A holding company claimed input VAT deduction from procured services, which services it passed on as a contribution in kind to its subsidiary.
Due to the fact that the subsidiary only rendered VAT exempt supplies, a successful claim would have resulted in an expansion of the possibilities for input VAT deduction. In its judgment of 8 September 2022 (Case C-98/21), the ECJ upheld the doubts of the Federal Fiscal Court. The holding company was found not to be entitled to input VAT deduction.
In its ruling of 07.11.2019, the German Federal Fiscal Court decided that the concept of immovable property for income tax purposes does not have to be congruent with that for VAT purposes. Rather, movable objects can also constitute buildings for income tax purposes. The German Ministry of Finance has taken this as an opportunity to update its letter on the topic of construction withholding tax. This subject is of special interest due to recent geopolitical developments and the associated rethinking of energy production - as the ruling dealt with photovoltaic systems. However, the scope of application is of course much broader and extends to cover all types of structures and parts thereof.
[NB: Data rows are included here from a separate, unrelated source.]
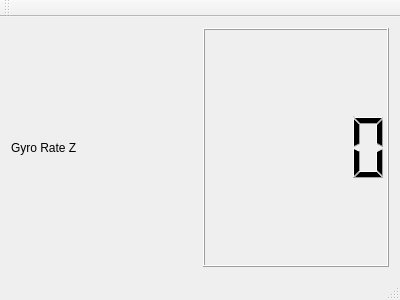
Qt form CherokeeTestGUI/mainwindow.ui (BrownKyle/CherokeeSAS) before a commit.
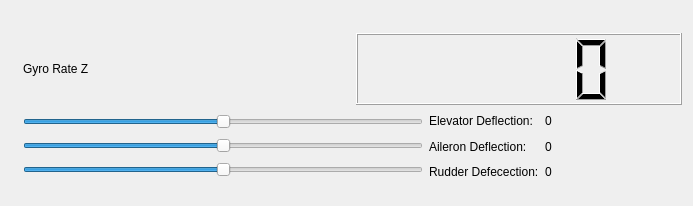
The same form after that commit.

Diff of the .ui file:
```diff
--- a/CherokeeTestGUI/mainwindow.ui
+++ b/CherokeeTestGUI/mainwindow.ui
@@ -6,46 +6,212 @@
    <rect>
     <x>0</x>
     <y>0</y>
-    <width>400</width>
-    <height>300</height>
+    <width>693</width>
+    <height>206</height>
    </rect>
   </property>
   <property name="windowTitle">
    <string>MainWindow</string>
   </property>
   <widget class="QWidget" name="centralWidget">
-   <layout class="QHBoxLayout" name="horizontalLayout">
-    <item>
-     <widget class="QLabel" name="label">
-      <property name="text">
-       <string>Gyro Rate Z</string>
-      </property>
-     </widget>
-    </item>
-    <item>
-     <widget class="QLCDNumber" name="lcdNumber"/>
-    </item>
-   </layout>
+   <widget class="QWidget" name="">
+    <property name="geometry">
+     <rect>
+      <x>12</x>
+      <y>22</y>
+      <width>681</width>
+      <height>171</height>
+     </rect>
+    </property>
+    <layout class="QVBoxLayout" name="verticalLayout_4">
+     <item>
+      <layout class="QHBoxLayout" name="horizontalLayout">
+       <item>
+        <widget class="QLabel" name="label">
+         <property name="text">
+          <string>Gyro Rate Z</string>
+         </property>
+        </widget>
+       </item>
+       <item>
+        <widget class="QLCDNumber" name="lcdNumber"/>
+       </item>
+      </layout>
+     </item>
+     <item>
+      <layout class="QHBoxLayout" name="horizontalLayout_2">
+       <item>
+        <layout class="QVBoxLayout" name="verticalLayout_3">
+         <item>
+          <widget class="QSlider" name="PitchCommand">
+           <property name="minimumSize">
+            <size>
+             <width>400</width>
+             <height>0</height>
+            </size>
+           </property>
+           <property name="maximumSize">
+            <size>
+             <width>400</width>
+             <height>16777215</height>
+            </size>
+           </property>
+           <property name="minimum">
+            <number>-20</number>
+           </property>
+           <property name="maximum">
+            <number>20</number>
+           </property>
+           <property name="orientation">
+            <enum>Qt::Horizontal</enum>
+           </property>
+          </widget>
+         </item>
+         <item>
+          <widget class="QSlider" name="RollCommand">
+           <property name="minimumSize">
+            <size>
+             <width>400</width>
+             <height>0</height>
+            </size>
+           </property>
+           <property name="maximumSize">
+            <size>
+             <width>400</width>
+             <height>16777215</height>
+            </size>
+           </property>
+           <property name="minimum">
+            <number>-20</number>
+           </property>
+           <property name="maximum">
+            <number>20</number>
+           </property>
+           <property name="orientation">
+            <enum>Qt::Horizontal</enum>
+           </property>
+          </widget>
+         </item>
+         <item>
+          <widget class="QSlider" name="YawRateCommand">
+           <property name="minimumSize">
+            <size>
+             <width>400</width>
+             <height>0</height>
+            </size>
+           </property>
+           <property name="maximumSize">
+            <size>
+             <width>400</width>
+             <height>16777215</height>
+            </size>
+           </property>
+           <property name="minimum">
+            <number>-20</number>
+           </property>
+           <property name="maximum">
+            <number>20</number>
+           </property>
+           <property name="orientation">
+            <enum>Qt::Horizontal</enum>
+           </property>
+          </widget>
+         </item>
+        </layout>
+       </item>
+       <item>
+        <layout class="QVBoxLayout" name="verticalLayout_2">
+         <item>
+          <widget class="QLabel" name="label_6">
+           <property name="text">
+            <string>Elevator Deflection:</string>
+           </property>
+          </widget>
+         </item>
+         <item>
+          <widget class="QLabel" name="label_3">
+           <property name="text">
+            <string>Aileron Deflection:</string>
+           </property>
+          </widget>
+         </item>
+         <item>
+          <widget class="QLabel" name="label_4">
+           <property name="text">
+            <string>Rudder Defecection:</string>
+           </property>
+          </widget>
+         </item>
+        </layout>
+       </item>
+       <item>
+        <layout class="QVBoxLayout" name="verticalLayout">
+         <item>
+          <widget class="QLabel" name="ElevatorOut">
+           <property name="enabled">
+            <bool>true</bool>
+           </property>
+           <property name="minimumSize">
+            <size>
+             <width>30</width>
+             <height>0</height>
+            </size>
+           </property>
+           <property name="toolTipDuration">
+            <number>0</number>
+           </property>
+           <property name="text">
+            <string>0</string>
+           </property>
+          </widget>
+         </item>
+         <item>
+          <widget class="QLabel" name="AileronOut">
+           <property name="minimumSize">
+            <size>
+             <width>30</width>
+             <height>0</height>
+            </size>
+           </property>
+           <property name="text">
+            <string>0</string>
+           </property>
+          </widget>
+         </item>
+         <item>
+          <widget class="QLabel" name="RudderOut">
+           <property name="minimumSize">
+            <size>
+             <width>30</width>
+             <height>0</height>
+            </size>
+           </property>
+           <property name="text">
+            <string>0</string>
+           </property>
+          </widget>
+         </item>
+        </layout>
+       </item>
+       <item>
+        <widget class="QLabel" name="label_5">
+         <property name="text">
+          <string/>
+         </property>
+        </widget>
+       </item>
+       <item>
+        <widget class="QLabel" name="label_2">
+         <property name="text">
+          <string/>
+         </property>
+        </widget>
+       </item>
+      </layout>
+     </item>
+    </layout>
+   </widget>
   </widget>
-  <widget class="QMenuBar" name="menuBar">
-   <property name="geometry">
-    <rect>
-     <x>0</x>
-     <y>0</y>
-     <width>400</width>
-     <height>37</height>
-    </rect>
-   </property>
-  </widget>
-  <widget class="QToolBar" name="mainToolBar">
-   <attribute name="toolBarArea">
-    <enum>TopToolBarArea</enum>
-   </attribute>
-   <attribute name="toolBarBreak">
-    <bool>false</bool>
-   </attribute>
-  </widget>
-  <widget class="QStatusBar" name="statusBar"/>
  </widget>
  <layoutdefault spacing="6" margin="11"/>
  <resources/>
```
Left out of the diff: 5 changed lines with no effect on the pictures.
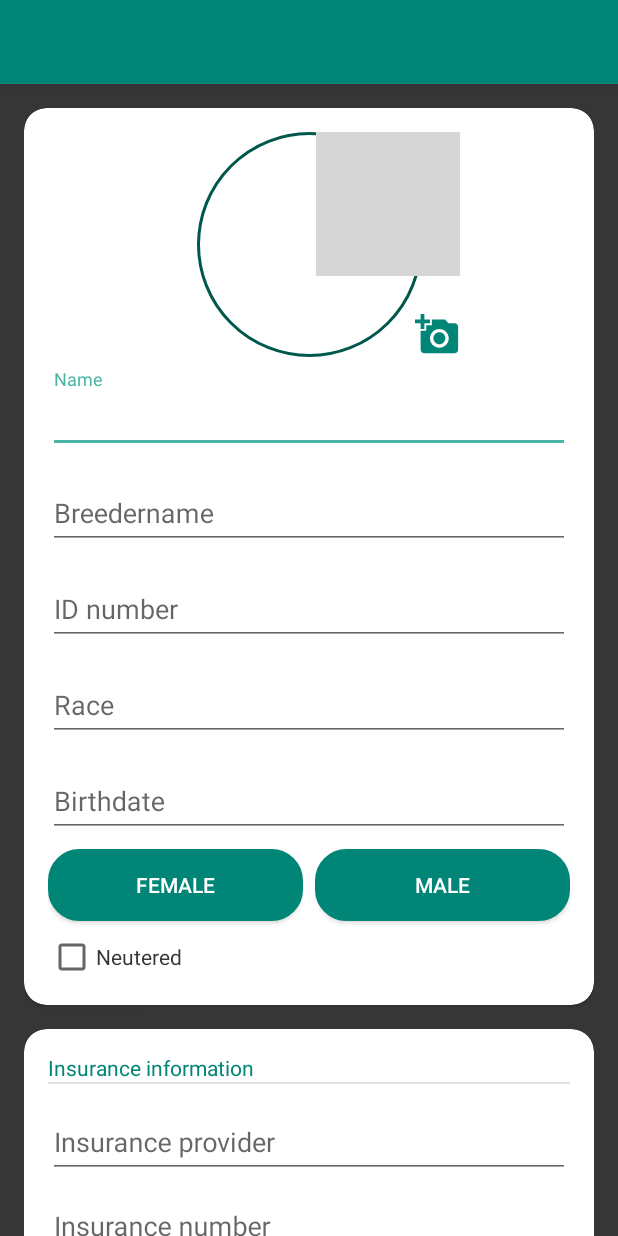
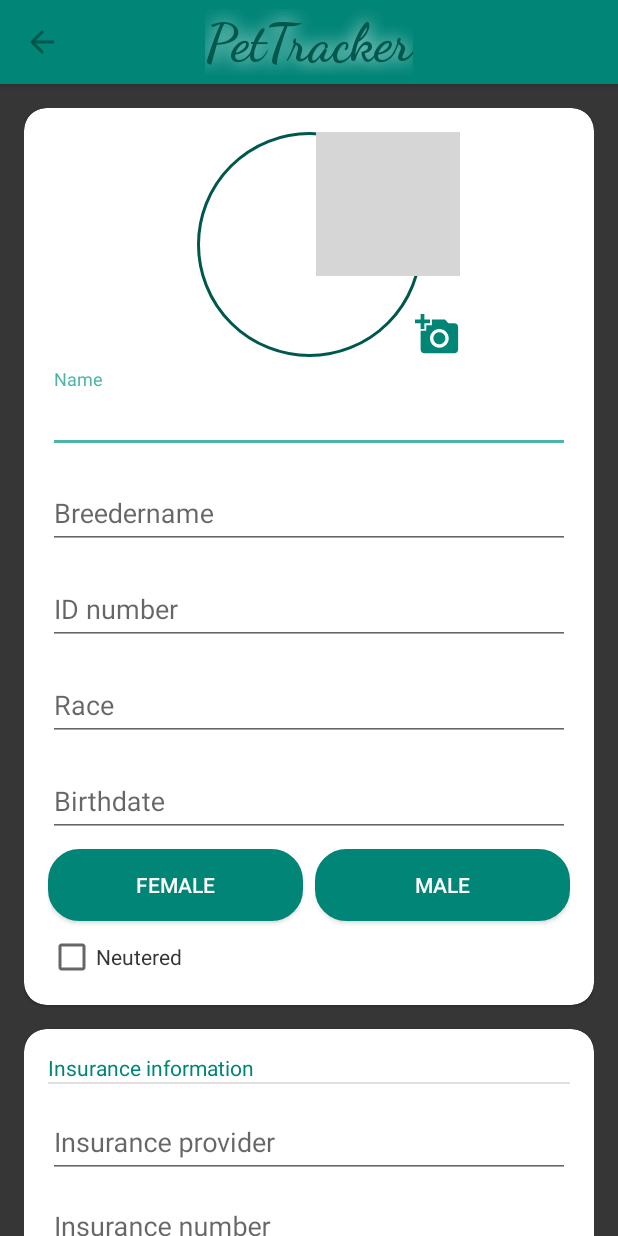
Before and after one commit to sara-sall/PetTracker, an Android app: the screen it shows after launch (AddPetActivity), after a tap on an icon or button, on a phone screen of 412 x 824 dp. Run offline under Robolectric (Android 15) with nearby library versions, the phone set to English and light mode, and no system bars; our stand-ins replace CircleImageView; grey boxes are pictures that could not be loaded.

Commit message:
Small changes toolbar

```diff
--- a/app/src/main/java/com/example/pettracker/Controller/AddPetActivity.kt
+++ b/app/src/main/java/com/example/pettracker/Controller/AddPetActivity.kt
@@ -10,16 +10,19 @@ import android.util.Log
 import android.view.View
 import android.widget.*
 import androidx.annotation.RequiresApi
+import androidx.appcompat.widget.Toolbar
 import com.example.pettracker.R
 import com.google.android.material.textfield.TextInputEditText
 import com.google.android.material.textfield.TextInputLayout
+import kotlinx.android.synthetic.main.activity_add_pet.*
 import kotlinx.android.synthetic.main.content_add_pet.*
 import kotlinx.android.synthetic.main.content_pet.*
 import java.text.SimpleDateFormat
 import java.util.*
 
 class AddPetActivity : AppCompatActivity(), View.OnClickListener{
-
+    private lateinit var toolbar: Toolbar
+    private lateinit var toolbarTitle : TextView
 
     private lateinit var nameInput : EditText
     private lateinit var breederInput : EditText
@@ -49,6 +52,14 @@ class AddPetActivity : AppCompatActivity(), View.OnClickListener{
     override fun onCreate(savedInstanceState: Bundle?) {
         super.onCreate(savedInstanceState)
         setContentView(R.layout.activity_add_pet)
+
+        toolbar = findViewById(R.id.toolbarID)
+        toolbar.title= getString(R.string.empty)
+        this.setSupportActionBar(toolbar)
+        toolbarTitle = toolbar.findViewById(R.id.toolbar_title)
+        toolbarTitle.text = getString(R.string.app_name)
+        supportActionBar?.setDisplayHomeAsUpEnabled(true)
+        supportActionBar?.setDisplayShowHomeEnabled(true)
 
         nameInput = this.petNameInput
         breederInput = this.petBreederNameInput
@@ -156,4 +167,9 @@ class AddPetActivity : AppCompatActivity(), View.OnClickListener{
 
             //
     }
+
+    override fun onSupportNavigateUp(): Boolean {
+        onBackPressed()
+        return true
+    }
 }
--- a/app/src/main/java/com/example/pettracker/Controller/MainActivity.kt
+++ b/app/src/main/java/com/example/pettracker/Controller/MainActivity.kt
@@ -6,7 +6,9 @@ import com.google.android.material.snackbar.Snackbar
 import androidx.appcompat.app.AppCompatActivity
 import android.view.Menu
 import android.view.MenuItem
+import android.widget.TextView
 import android.widget.Toast
+import androidx.appcompat.widget.Toolbar
 import androidx.recyclerview.widget.LinearLayoutManager
 import com.example.pettracker.Adapters.PetListAdapter
 import com.example.pettracker.R
@@ -17,13 +19,18 @@ import kotlinx.android.synthetic.main.activity_main.*
 class MainActivity : AppCompatActivity() {
 
     lateinit var adapter: PetListAdapter
+    private lateinit var toolbar: Toolbar
+    private lateinit var toolbarTitle : TextView
 
     override fun onCreate(savedInstanceState: Bundle?) {
         super.onCreate(savedInstanceState)
         setContentView(R.layout.activity_main)
 
-        val toolbar = findViewById<androidx.appcompat.widget.Toolbar>(R.id.toolbarID)
-        setSupportActionBar(toolbar)
+        toolbar = findViewById(R.id.toolbarID)
+        toolbar.title= getString(R.string.empty)
+        this.setSupportActionBar(toolbar)
+        toolbarTitle = toolbar.findViewById(R.id.toolbar_title)
+        toolbarTitle.text = getString(R.string.app_name)
 
         val fab = findViewById<FloatingActionButton>(R.id.fabAdd)
 
--- a/app/src/main/res/layout/content_add_pet.xml
+++ b/app/src/main/res/layout/content_add_pet.xml
@@ -106,6 +106,7 @@
                         android:textColor="@color/light_gray" />
 
                 </com.google.android.material.textfield.TextInputLayout>
+
                 <com.google.android.material.textfield.TextInputLayout
                     android:id="@+id/textInputLayoutIdNumber"
                     android:layout_width="match_parent"
@@ -151,22 +152,22 @@
                     android:layout_width="match_parent"
                     android:layout_height="wrap_content"
                     android:layout_marginTop="8dp"
+                    android:clickable="true"
                     app:layout_constraintStart_toStartOf="@id/textInputLayoutRace"
-                    app:layout_constraintTop_toBottomOf="@+id/textInputLayoutRace"
-                    android:clickable="true">
+                    app:layout_constraintTop_toBottomOf="@+id/textInputLayoutRace">
 
                     <EditText
                         android:id="@+id/petAgeInput"
                         android:layout_width="match_parent"
                         android:layout_height="wrap_content"
+                        android:cursorVisible="false"
+                        android:focusable="false"
+                        android:focusableInTouchMode="true"
                         android:hint="@string/title_pet_bithdate"
                         android:maxLines="1"
                         android:shadowColor="@color/colorPrimaryDark"
                         android:singleLine="true"
-                        android:textColor="@color/light_gray"
-                        android:focusableInTouchMode="true"
-                        android:cursorVisible="false"
-                        android:focusable="false" />
+                        android:textColor="@color/light_gray" />
 
                 </com.google.android.material.textfield.TextInputLayout>
 
--- a/app/src/main/res/layout/toolbar.xml
+++ b/app/src/main/res/layout/toolbar.xml
@@ -1,6 +1,7 @@
 <?xml version="1.0" encoding="utf-8"?>
 <androidx.appcompat.widget.Toolbar
     xmlns:android="http://schemas.android.com/apk/res/android"
+    xmlns:tools="http://schemas.android.com/tools"
     android:id="@+id/toolbar"
     android:layout_width="match_parent"
     android:layout_height="?attr/actionBarSize"
@@ -9,4 +10,19 @@
     android:theme="@style/toolbarTheme"
     >
 
+    <TextView
+        android:id="@+id/toolbar_title"
+        android:layout_width="wrap_content"
+        android:layout_height="wrap_content"
+        android:layout_gravity="center"
+        android:fontFamily="cursive"
+        android:textSize="35sp"
+        android:shadowColor="@color/background_light_green"
+        android:shadowDx="0"
+        android:shadowDy="0"
+        android:shadowRadius="15"
+        android:textColor="@color/colorPrimaryDark"
+        android:textStyle="bold"
+        tools:text="@string/app_name" />
+
 </androidx.appcompat.widget.Toolbar>
--- a/app/src/main/res/values/strings.xml
+++ b/app/src/main/res/values/strings.xml
@@ -37,5 +37,7 @@
     <string name="button_save">Save</string>
     <string name="input_error_pet_name">Please enter pet name</string>
     <string name="input_error_pet_sex">Please enter pet sex</string>
+    <string name="title_add_pet">Add new pet</string>
+    <string name="empty"></string>
 
 </resources>
--- a/app/src/main/res/values/styles.xml
+++ b/app/src/main/res/values/styles.xml
@@ -17,6 +17,8 @@
     <style name="toolbarTheme" parent="Theme.AppCompat.Light.NoActionBar">
         <item name="android:textColorPrimary">@color/colorOnPrimary</item>
         <item name="android:textColorSecondary">@color/colorPrimaryDark</item>
+        <item name="android:fontFamily">Cursive</item>
+        <item name="android:textStyle">bold</item>
     </style>
 
     <style name="AppTheme.NoActionBar">
@@ -28,4 +30,5 @@
 
     <style name="AppTheme.PopupOverlay" parent="ThemeOverlay.AppCompat.Light" />
 
+
 </resources>
```
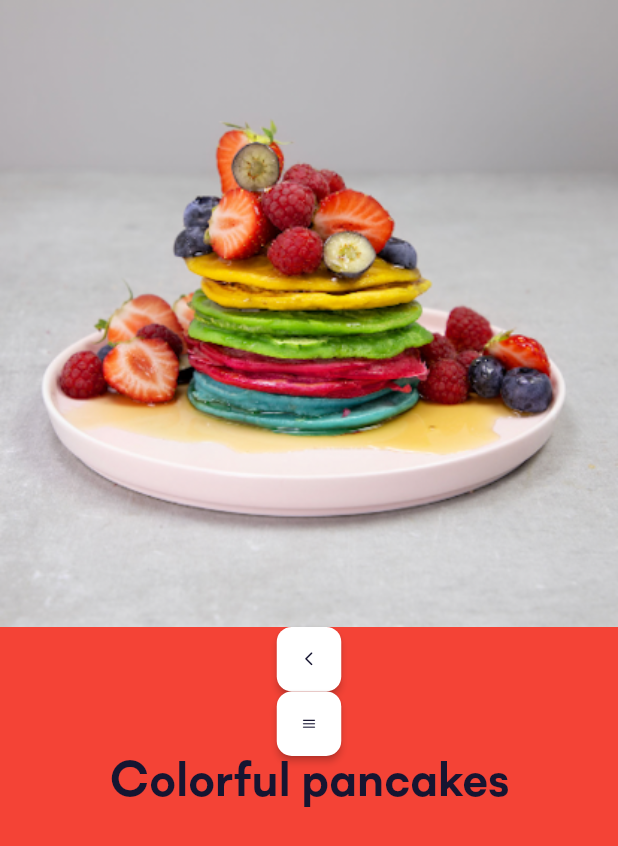
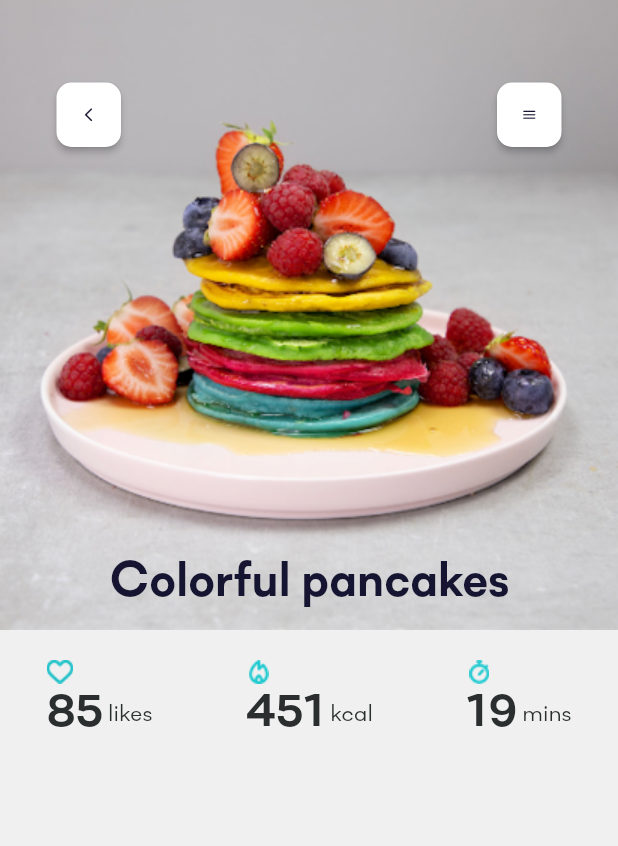
Before and after one commit to LouisHatte/MobileApp-miamMiam, a Flutter app: the screen it shows after launch, on a phone screen of 412 x 824 dp. Shown: the top 846 px of the screen. Run offline on Flutter 3.47's test engine with Material 2 defaults, Android fonts, the phone set to English and light mode, and no system bars.

Commit message:
Add Stat widget

```diff
--- a/lib/main.dart
+++ b/lib/main.dart
@@ -1,8 +1,12 @@
+import 'dart:ui';
+
 import 'package:flutter/material.dart';
-import 'appColors.dart';
+import 'package:miam_miam/widgets/Stat.dart';
 import './widgets/gobackButton.dart';
 import './widgets/menuButton.dart';
 import 'widgets/appTitle.dart';
+
+import './appColors.dart';
 
 void main() {
   runApp(App());
@@ -26,14 +30,53 @@ class Home extends StatelessWidget {
   @override
   Widget build(BuildContext context) {
     return Scaffold(
-      backgroundColor: Colors.red,
+      backgroundColor: AppColors.greyF0,
       body: Center(
         child: Column(
           children: <Widget>[
-            Image.asset('assets/images/pancakes.png'),
-            GobackButton(),
-            MenuButton(),
-            AppTitle(),
+            Stack(
+              children: <Widget>[
+                Container(
+                  height: 420,
+                  width: MediaQuery.of(context).size.width,
+                  decoration: BoxDecoration(
+                    image: DecorationImage(
+                      image: AssetImage('assets/images/pancakes.png'),
+                      fit: BoxFit.cover,
+                    ),
+                  ),
+                ),
+                Container(
+                  padding: EdgeInsets.only(top: 55),
+                  child: Row(
+                    mainAxisAlignment: MainAxisAlignment.spaceAround,
+                    children: <Widget>[
+                      GobackButton(),
+                      SizedBox(width: 100),
+                      MenuButton(),
+                    ],
+                  ),
+                ),
+                Container(
+                  padding: EdgeInsets.only(top: 370),
+                  child: Row(
+                    mainAxisAlignment: MainAxisAlignment.center,
+                    children: [
+                      AppTitle(),
+                    ],
+                  ),
+                ),
+              ],
+            ),
+            SizedBox(height: 20),
+            Row(
+              mainAxisAlignment: MainAxisAlignment.spaceAround,
+              children: <Widget>[
+                Stat('assets/images/heart.png', 85, 'likes'),
+                Stat('assets/images/calories.png', 451, 'kcal'),
+                Stat('assets/images/timer.png', 19, 'mins'),
+              ],
+            ),
           ],
         ),
       ),
--- /dev/null
+++ b/lib/widgets/Stat.dart
@@ -0,0 +1,48 @@
+import 'package:flutter/material.dart';
+import 'package:miam_miam/appColors.dart';
+
+class Stat extends StatelessWidget {
+  Stat(this.logo, this.nb, this.text);
+
+  final String logo;
+  final int nb;
+  final String text;
+
+  @override
+  Widget build(BuildContext context) {
+    print(this.logo);
+    return Row(
+      children: <Widget>[
+        Column(
+          crossAxisAlignment: CrossAxisAlignment.start,
+          children: <Widget>[
+            Image.asset(this.logo, width: 17.97, height: 15.99),
+            SizedBox(height: 3),
+            Row(
+              children: <Widget>[
+                Text(
+                  this.nb.toString(),
+                  style: TextStyle(
+                    color: AppColors.darkGrey,
+                    fontFamily: 'Soin Sans Neue',
+                    fontWeight: FontWeight.bold,
+                    fontSize: 30,
+                  ),
+                ),
+                SizedBox(width: 3),
+                Text(
+                  this.text,
+                  style: TextStyle(
+                    color: AppColors.darkGrey,
+                    fontFamily: 'Soin Sans Neue',
+                    fontSize: 16,
+                  ),
+                ),
+              ],
+            ),
+          ],
+        ),
+      ],
+    );
+  }
+}
--- a/lib/widgets/appTitle.dart
+++ b/lib/widgets/appTitle.dart
@@ -7,7 +7,7 @@ class AppTitle extends StatelessWidget {
     return Text(
       'Colorful pancakes',
       style: TextStyle(
-        color: AppColors.darkBlue.withOpacity(1),
+        color: AppColors.darkBlue,
         fontFamily: 'Soin Sans Neue',
         fontWeight: FontWeight.bold,
         fontSize: 33,
--- a/lib/widgets/gobackButton.dart
+++ b/lib/widgets/gobackButton.dart
@@ -1,4 +1,5 @@
 import 'package:flutter/material.dart';
+import '../appColors.dart';
 
 class GobackButton extends StatelessWidget {
   @override
@@ -9,7 +10,7 @@ class GobackButton extends StatelessWidget {
       decoration: BoxDecoration(
         boxShadow: <BoxShadow>[
           BoxShadow(
-            color: Color(0x00000014),
+            color: AppColors.grey14,
             offset: Offset(0, 3),
             blurRadius: 30,
           ),
@@ -21,7 +22,7 @@ class GobackButton extends StatelessWidget {
           shape: RoundedRectangleBorder(
             borderRadius: BorderRadius.circular(10),
           ),
-          primary: Color(0xFFFFFFFF).withOpacity(1),
+          primary: AppColors.white,
         ),
         onPressed: () => print('Go Back.'),
         child: FittedBox(
@@ -29,7 +30,7 @@ class GobackButton extends StatelessWidget {
           child: Icon(
             Icons.arrow_back_ios_rounded,
             size: 24, // icon size not exactly the same
-            color: Color(0xff161531).withOpacity(1),
+            color: AppColors.darkBlue,
           ),
         ),
       ),
--- a/lib/widgets/menuButton.dart
+++ b/lib/widgets/menuButton.dart
@@ -1,4 +1,5 @@
 import 'package:flutter/material.dart';
+import '../appColors.dart';
 
 class MenuButton extends StatelessWidget {
   @override
@@ -9,7 +10,7 @@ class MenuButton extends StatelessWidget {
       decoration: BoxDecoration(
         boxShadow: <BoxShadow>[
           BoxShadow(
-            color: Color(0x00000014),
+            color: AppColors.grey14,
             offset: Offset(0, 3),
             blurRadius: 30,
           ),
@@ -21,15 +22,15 @@ class MenuButton extends StatelessWidget {
           shape: RoundedRectangleBorder(
             borderRadius: BorderRadius.circular(10),
           ),
-          primary: Color(0xFFFFFFFF).withOpacity(1),
+          primary: AppColors.white,
         ),
-        onPressed: () => print('Go Back.'),
+        onPressed: () => print('Open menu.'),
         child: FittedBox(
           fit: BoxFit.contain,
           child: Icon(
             Icons.menu_rounded,
             size: 24, // icon size not exactly the same
-            color: Color(0xff161531).withOpacity(1),
+            color: AppColors.darkBlue,
           ),
         ),
       ),
```
Also changed, not shown: assets/images/calories.png (added), assets/images/calories.svg (deleted), assets/images/heart.png (added), assets/images/heart.svg (deleted), assets/images/timer.png (added), assets/images/timer.svg (deleted).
If the tax office denies a recipient his input VAT deduction, the recipient, under certain conditions, is granted a direct claim (= so-called Reemtsma claim) against the tax office.
Shortly after the Federal Ministry of Finance’s letter, the Fiscal Court of Münster referred a related question to the ECJ (decision of 27 June 2022 – 15 K 2327/20 AO; Schütte - C-453/22). It asked the ECJ to clarify some important questions of application. In essence, this concerns the relationship between the supplier’s VAT adjustment procedure of the unduly charged VAT and the recipient’s Reemtsma claim. It should also be clarified to what extent the beneficiary must take civil action as a matter of priority.